"As opposed to fighting it," he said, "I think they're embracing it, understanding it and trying to figure out the best way for them to make it work for themselves."
The changes for 2018 were implemented as many dealers missed their targets in 2017. The changes covered such areas as weighting of CSI scores, retail sales objectives and roadside assistance requirement.
"We really just tried to figure out where some of the angst was, or the issues, with the 2017 program and make it better in '18," he said.
Despite the changes, 2018 is still expected to be a challenging year for Cadillac's more than 900 dealers, as it remains a car-heavy luxury brand in a crossover-crazy market.
Cadillac is scheduled to unveil the XT4 compact crossover next week; however, that vehicle isn't expected to arrive until the tail end of the year, leaving dealers with a lineup that's another year older.
Churchill said Cadillac is trying to help dealers before that by being more transparent with 2017 sell-downs and incentives, including more support for the ATS compact sedan to help drive sales volume.
"We still have to sell cars in '18, and GM launched some pretty aggressive programs in the start of January, which showed a commitment to trying to help us hit the numbers," he said, "because if we get too far into the hole, XT4 will be a great car, but it can't do all the carrying itself."

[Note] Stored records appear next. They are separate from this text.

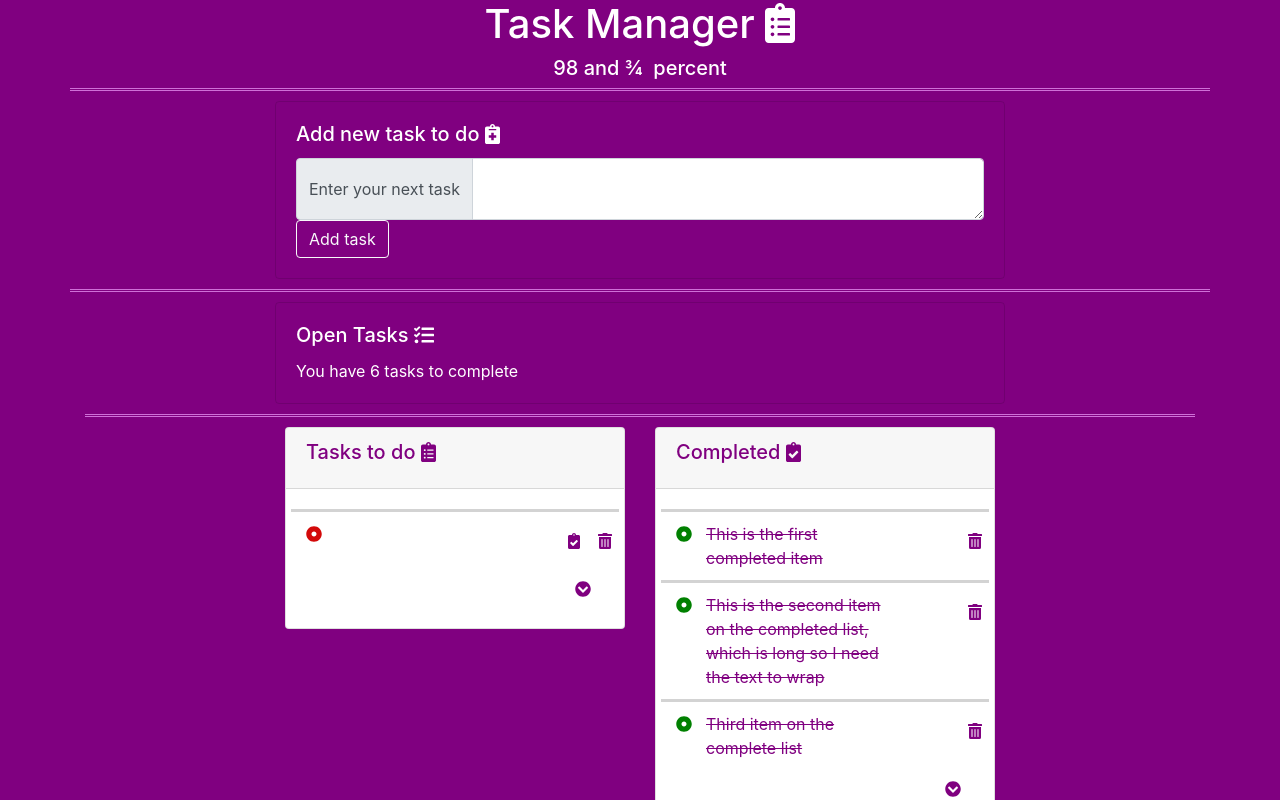
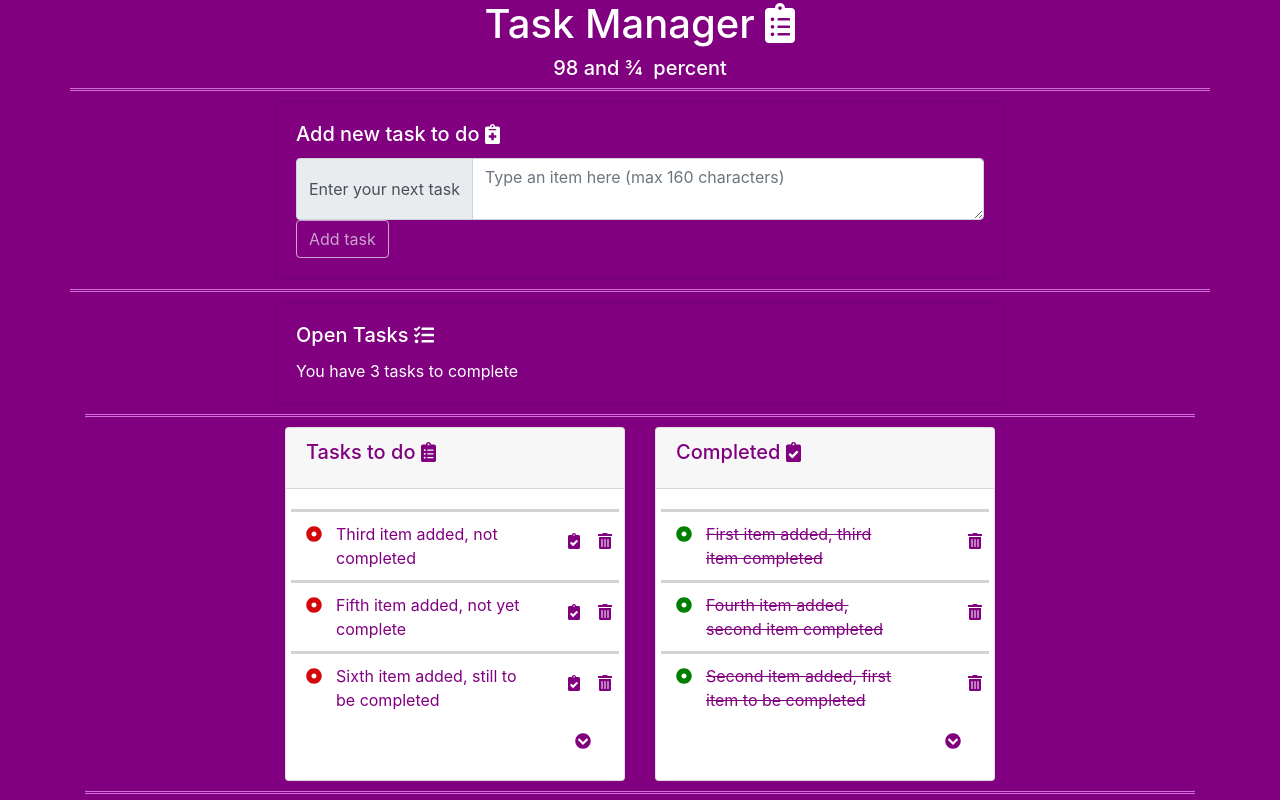
Before and after one commit to AnnJBarr/ninetyeight_and_threequarters, a React (Create React App) app: page / in a window 1280 px wide. Shown: the top 800 px of the page. Built offline with nearby package versions, Linux system fonts and the light colour scheme.

Commit message:
updated count to only display incomplete tasks

```diff
--- a/src/App.js
+++ b/src/App.js
@@ -1,4 +1,6 @@
 import React, { Component } from "react"
+import { FontAwesomeIcon } from '@fortawesome/react-fontawesome';
+import { faChevronCircleDown, faClipboardList, faClipboardCheck } from '@fortawesome/free-solid-svg-icons';
 import './App.css';
 import uuid from "uuid/v4";
 import Header from './components/Header';
@@ -6,24 +8,40 @@ import AddTask from './components/AddTask';
 import RemainingTasks from './components/RemainingTasks';
 import TasksArea from './components/TasksArea';
 import Footer from './components/Footer';
-import ToDoTasks from "./components/ToDoTasks";
-import CompletedTasks from "./components/CompletedTasks";
 import TaskItem from "./components/TaskItem";
 
 class App extends Component {
 
   state = {
     tasks: [
-      {text: "Second item added, first item to be completed", done: true, dateAdded: new Date("2019-10-15"), dateCompleted: new Date("2019-10-18"), id: uuid()},
-      {text: "Fifth item added, not yet complete", done: false, dateAdded: new Date("2019-10-23"), dateCompleted: null, id: uuid()},
-      {text: "Third item added, not completed", done: false, dateAdded: new Date("2019-10-16"), dateCompleted: null, id: uuid()},
-      {text: "Fourth item added, second item completed", done: true, dateAdded: new Date("2019-10-21"), dateCompleted: new Date("2019-10-25"),id: uuid()},
-      {text: "First item added, third item completed", done: true, dateAdded: new Date("2019-09-28"), dateCompleted: new Date("2019-10-28"), id: uuid()},
-      {text: "Sixth item added, still to be completed", done: false, dateAdded: new Date("2019-10-29"), dateCompleted: null, id: uuid()},
+      { text: "Second item added, first item to be completed", done: true, dateAdded: new Date("2019-10-15"), dateCompleted: new Date("2019-10-18"), id: uuid() },
+      { text: "Fifth item added, not yet complete", done: false, dateAdded: new Date("2019-10-23"), dateCompleted: null, id: uuid() },
+      { text: "Third item added, not completed", done: false, dateAdded: new Date("2019-10-16"), dateCompleted: null, id: uuid() },
+      { text: "Fourth item added, second item completed", done: true, dateAdded: new Date("2019-10-21"), dateCompleted: new Date("2019-10-25"), id: uuid() },
+      { text: "First item added, third item completed", done: true, dateAdded: new Date("2019-09-28"), dateCompleted: new Date("2019-10-28"), id: uuid() },
+      { text: "Sixth item added, still to be completed", done: false, dateAdded: new Date("2019-10-29"), dateCompleted: null, id: uuid() },
 
     ]
   }
-  createCopy= () => {
+
+  addNewTask = (taskText) => {
+    const tasksCopy = this.state.tasks.slice();
+    const newTask = {
+      text: taskText,
+      done: false,
+      dateAdded: new Date(),
+      dateCompleted: new Date(),
+      id: uuid()
+    };
+
+    tasksCopy.push(newTask);
+
+    this.setState({
+      tasks: tasksCopy
+    });
+  }
+
+  createCopy = () => {
     const tasksCopy = this.state.tasks.slice();
     console.log(tasksCopy);
   }
@@ -38,39 +56,84 @@ class App extends Component {
     });
   }
 
-  render () {
-    // const completedTasks=this.state.tasks.filter(task => {
-    //   return task.completed;
-    // });
 
-    // const dateSortedCompleted = completedTasks.sort((a, b) => b.date - a.date);
-    // console.log(dateSortedCompleted);
-    // Completed listed most recent first
 
-    const incompleteTasks=this.state.tasks.filter (task => {
-      return task.completed ? false : true
+  render() {
+    const completedTasks = this.state.tasks.filter(task => {
+      return task.done;
+    });
+
+    const dateSortedCompleted = completedTasks.sort((a, b) => b.dateCompleted - a.dateCompleted);
+    //Completed listed most recent first
+
+    const incompleteTasks = this.state.tasks.filter(task => {
+      return task.done ? false : true
     });
 
 
     const dateSortedIncomplete = incompleteTasks.sort((a, b) => a.dateAdded - b.dateAdded);
     //most recent to bottom of list
 
+    const count = incompleteTasks.filter(item => item.done === false).length
+    console.log("Count" + count)
+
+
     return (
       <div className="container">
         <Header />
-      <AddTask />
-      <RemainingTasks count = {this.state.tasks.length}/>
-      <TasksArea text={this.state.tasks.text} done={this.state.tasks.done} dateAdded={this.state.tasks.dateAdded} dateCompleted={this.state.tasks.dateCompleted} id={this.state.tasks.id}>
-        <ToDoTasks text={this.props.text} done={this.props.done} dateAdded={this.props.dateAdded} dateCompleted={this.props.dateCompleted} id={this.props.id}>
-          {/* <TaskItem text={this.props.text} done={this.props.done} dateAdded={this.props.dateAdded} dateCompleted={this.props.dateCompleted} id={this.props.id}/> */}
+        <AddTask addNewTaskFunc={this.addNewTask}/>
+        <RemainingTasks count={count} />
+
+        <div className="row mx-auto appRow">
+
+          <div className="col-lg-2">
+
+          </div>
+          <div id="to-do-tasks" className=" col-12 col-lg-4">
+            <div id="todo" className="card">
+              <div className="card-header">
+                <h5 className="card-title">Tasks to do <FontAwesomeIcon icon={faClipboardList} /></h5>
+              </div>
+              <div className="card-body">
+                <div className="card-text" >
                   {dateSortedIncomplete.map(task => {
-          return <TaskItem doneTaskFunc={this.doneTask} text={task.text} done={task.done} key={task.id}/>
+                    return <TaskItem doneTaskFunc={this.doneTask} text={task.text} done={task.done} key={task.id} />
                   })}
-        </ToDoTasks>
-        <CompletedTasks text={this.props.text} done={this.props.done} dateAdded={this.props.dateAdded} dateCompleted={this.props.dateCompleted} id={this.props.id}>
-          <TaskItem text={this.props.text} done={this.props.done} dateAdded={this.props.dateAdded} dateCompleted={this.props.dateCompleted} id={this.props.id}/>
-        </CompletedTasks>
-      </TasksArea>
+                </div>
+                <button id="task-button" className="btn"><FontAwesomeIcon icon={faChevronCircleDown} /></button>
+              </div>
+            </div>
+
+          </div>
+
+          <div id="done-tasks" className=" col-12 col-lg-4">
+            <div id="done" className="card">
+              <div className="card-header">
+                <h5 className="card-title">Completed <FontAwesomeIcon icon={faClipboardCheck} /></h5>
+              </div>
+              <div className="card-body">
+                <div className="card-text">
+                  {dateSortedCompleted.map(task => {
+                    return <TaskItem text={task.text} done={task.done} key={task.id} />
+                  })}
+                </div>
+                <button id="task-button" className="btn"><FontAwesomeIcon icon={faChevronCircleDown} /></button>
+              </div>
+            </div>
+          </div>
+          <div className="col-lg-2">
+
+          </div>
+        </div>
+
+
+
+
+
+
+        <TasksArea tasks={this.state.tasks} />
+
+
         <Footer />
 
       </div>
--- a/src/components/AddTask.js
+++ b/src/components/AddTask.js
@@ -3,6 +3,31 @@ import { FontAwesomeIcon } from '@fortawesome/react-fontawesome';
 import { faNotesMedical } from '@fortawesome/free-solid-svg-icons';
 
 class AddTask extends React.Component {
+
+    state = {
+        newItemText: ""
+    }
+
+    //Functions which update state must always live where the state lives
+    updateNewItemText = (event) => {
+        //console.log(event.target.value)
+        // this function should update the state whenever someone types
+        this.setState({
+            newItemText: event.target.value
+        })
+    }
+
+    //Intermediary function
+
+    handleClick = (event) => {
+        event.preventDefault();
+        this.props.addNewTaskFunc(this.state.newItemText);
+        this.setState({
+            newItemText: ""
+        });
+    }
+
+
     render() {
         return (
             <div id="add-task" className="row appRow">
@@ -15,10 +40,16 @@ class AddTask extends React.Component {
                                     <div className="input-group-prepend">
                                         <span className="input-group-text">Enter your next task</span>
                                     </div>
-                                    <textarea className="form-control" aria-label="With textarea"></textarea>
+                                    <textarea className="form-control"
+                                        aria-label="With textarea"
+                                        type="text"
+                                        id="newItem"
+                                        placeholder="Type an item here (max 160 characters)"
+                                        value={this.state.newItemText}
+                                        onChange={this.updateNewItemText}></textarea>
                                 </div>
                             </div>
-                            <button className="btn btn-outline-light">Add task</button>
+                            <button className="btn btn-outline-light" onClick={this.handleClick} disabled={this.state.newItemText.length === 0 || this.state.newItemText.length > 160}>Add task</button>
                         </div>
                     </div>
                 </div>
--- a/src/components/CompletedTasks.js
+++ b/src/components/CompletedTasks.js
@@ -5,15 +5,8 @@ import { faChevronCircleDown, faClipboardCheck } from '@fortawesome/free-solid-s
 
 class CompletedTasks extends React.Component {
     render() {
-        const tasksConsole = this.props.tasks;
-        console.log(tasksConsole);
-        // const completedTasks=this.state.tasks.filter(task => {
-        //     return task.completed;
-        //   });
-
-        //   const dateSortedCompleted = completedTasks.sort((a, b) => b.date - a.date);
-        //   console.log(dateSortedCompleted);
-        //   // Completed listed most recent first
+        const tasks = this.props.tasks;
+        const dateSortedCompleted = tasks.sort((a, b) => b.dateCompleted - a.dateCompleted);
 
         return (
             <div id="done" className="card">
@@ -22,12 +15,9 @@ class CompletedTasks extends React.Component {
                 </div>
                 <div className="card-body">
                     <div className="card-text">
-                        {/* {dateSortedCompleted.map(task => {
-                            return <TaskItem text={task.text} completed={task.completed} key={task.id} />
-                        })} */}
-                        <TaskItem text="This is the first completed item" done={true} />
-                        <TaskItem text="This is the second item on the completed list, which is long so I need the text to wrap" done={true} />
-                        <TaskItem text="Third item on the complete list" done={true} />
+                        {dateSortedCompleted.map(task => {
+                            return <TaskItem text={task.text} done={task.done} key={task.id} />
+                        })}
                     </div>
                     <button id="task-button" className="btn"><FontAwesomeIcon icon={faChevronCircleDown} /></button>
                 </div>
--- a/src/components/TaskItem.js
+++ b/src/components/TaskItem.js
@@ -12,14 +12,10 @@ class TaskItem extends React.Component {
                 </div>
 
                 <div className="col-8">
-                    {/* <div className={this.props.done ? <div id="doneid">{this.props.text}</div> : <div>{this.props.text}</div>}>
-                    {this.props.text}
-                  </div> */}
                     {this.props.done === true ? <div id="doneid">{this.props.text}</div> : <div>{this.props.text}</div>}
-
                 </div>
                 <div className="col-1 text-right">
-                    {this.props.done === true ? <div id="doneid"></div> : <button id="icon-buttons" className="btn" ><FontAwesomeIcon icon={faClipboardCheck} /></button>}
+                    {this.props.done === true ? <div id="doneid"></div> : <button id="icon-buttons" className="btn" onClick={this.handleDoneClick} ><FontAwesomeIcon icon={faClipboardCheck} /></button>}
                 </div>
                 <div className="col-1">
                     <button id="icon-buttons" className="btn" ><FontAwesomeIcon icon={faTrashAlt} /></button>
--- a/src/components/TasksArea.js
+++ b/src/components/TasksArea.js
@@ -5,7 +5,13 @@ import CompletedTasks from "./CompletedTasks";
 
 class TasksArea extends React.Component {
     render() {
+        const completedTasks = this.props.tasks.filter(t => {
+            return t.done === true;
+        });
 
+        const incompleteTasks = this.props.tasks.filter(t => {
+            return t.done === false;
+        });
         return (
             <div className="row mx-auto appRow">
 
@@ -13,11 +19,11 @@ class TasksArea extends React.Component {
 
                 </div>
                 <div id="to-do-tasks" className=" col-12 col-lg-4">
-                    <ToDoTasks areaText={this.props.taskText} areaAdded={this.props.taskAddedDate} areaDone={this.props.taskDone} areaDoneDate={this.props.taskDoneDate} areaId={this.props.taskId}/>
+                    <ToDoTasks tasks={incompleteTasks} />
                 </div>
 
                 <div id="done-tasks" className=" col-12 col-lg-4">
-                    <CompletedTasks areaText={this.props.taskText} areaAdded={this.props.taskAddedDate} areaDone={this.props.taskDone} areaDoneDate={this.props.taskDoneDate}/>
+                    <CompletedTasks tasks={completedTasks} />
                 </div>
                 <div className="col-lg-2">
 
--- a/src/components/ToDoTasks.js
+++ b/src/components/ToDoTasks.js
@@ -5,28 +5,19 @@ import { faChevronCircleDown, faClipboardList } from '@fortawesome/free-solid-sv
 
 class ToDoTasks extends React.Component {
     render() {
+        const tasks = this.props.tasks;
+        const dateSortedIncomplete = tasks.sort((a, b) => a.dateAdded - b.dateAdded);
 
-        // const completedTasks=this.props.filter(task => {
-        //     return this.props.done;
-        //   });
-
-        //   const dateSortedCompleted = completedTasks.sort((a, b) => b.addedDate - a.addedDate);
-        //   console.log(dateSortedCompleted);
         return (
             <div id="todo" className="card">
                 <div className="card-header">
                     <h5 className="card-title">Tasks to do <FontAwesomeIcon icon={faClipboardList} /></h5>
                 </div>
-                <div  className="card-body">
+                <div className="card-body">
                     <div className="card-text" >
-                    {/* <ToDoTasks areaText={this.props.taskText} areaAdded={this.props.taskAddedDate} areaDone={this.props.taskDone} areaDoneDate={this.props.taskDoneDate}/> */}
-                    <TaskItem />
-                    {/* <TaskItem text={this.props.text} done={this.props.done} dateAdded={this.props.dateAdded} dateCompleted={this.props.dateCompleted} key={this.props.id} /> */}
-                    {/* {dateSortedCompleted.map(task => { */}
-
-                        {/* <TaskItem text="This is the first item on the to do list" done={false}/>
-                        <TaskItem text="This is the second item on the to do list, which is long so I need the text to wrap"  done={false}/>
-                        <TaskItem text="Third item on the to do list" done={true} /> */}
+                        {dateSortedIncomplete.map(task => {
+                            return <TaskItem doneTaskFunc={this.doneTask} text={task.text} done={task.done} key={task.id} />
+                        })}
                     </div>
                     <button id="task-button" className="btn"><FontAwesomeIcon icon={faChevronCircleDown} /></button>
                 </div>
```
Lines whose indentation alone changed are shown as unchanged.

Cadillac's U.S. sales dropped 8 percent in 2017, its second straight year of declines.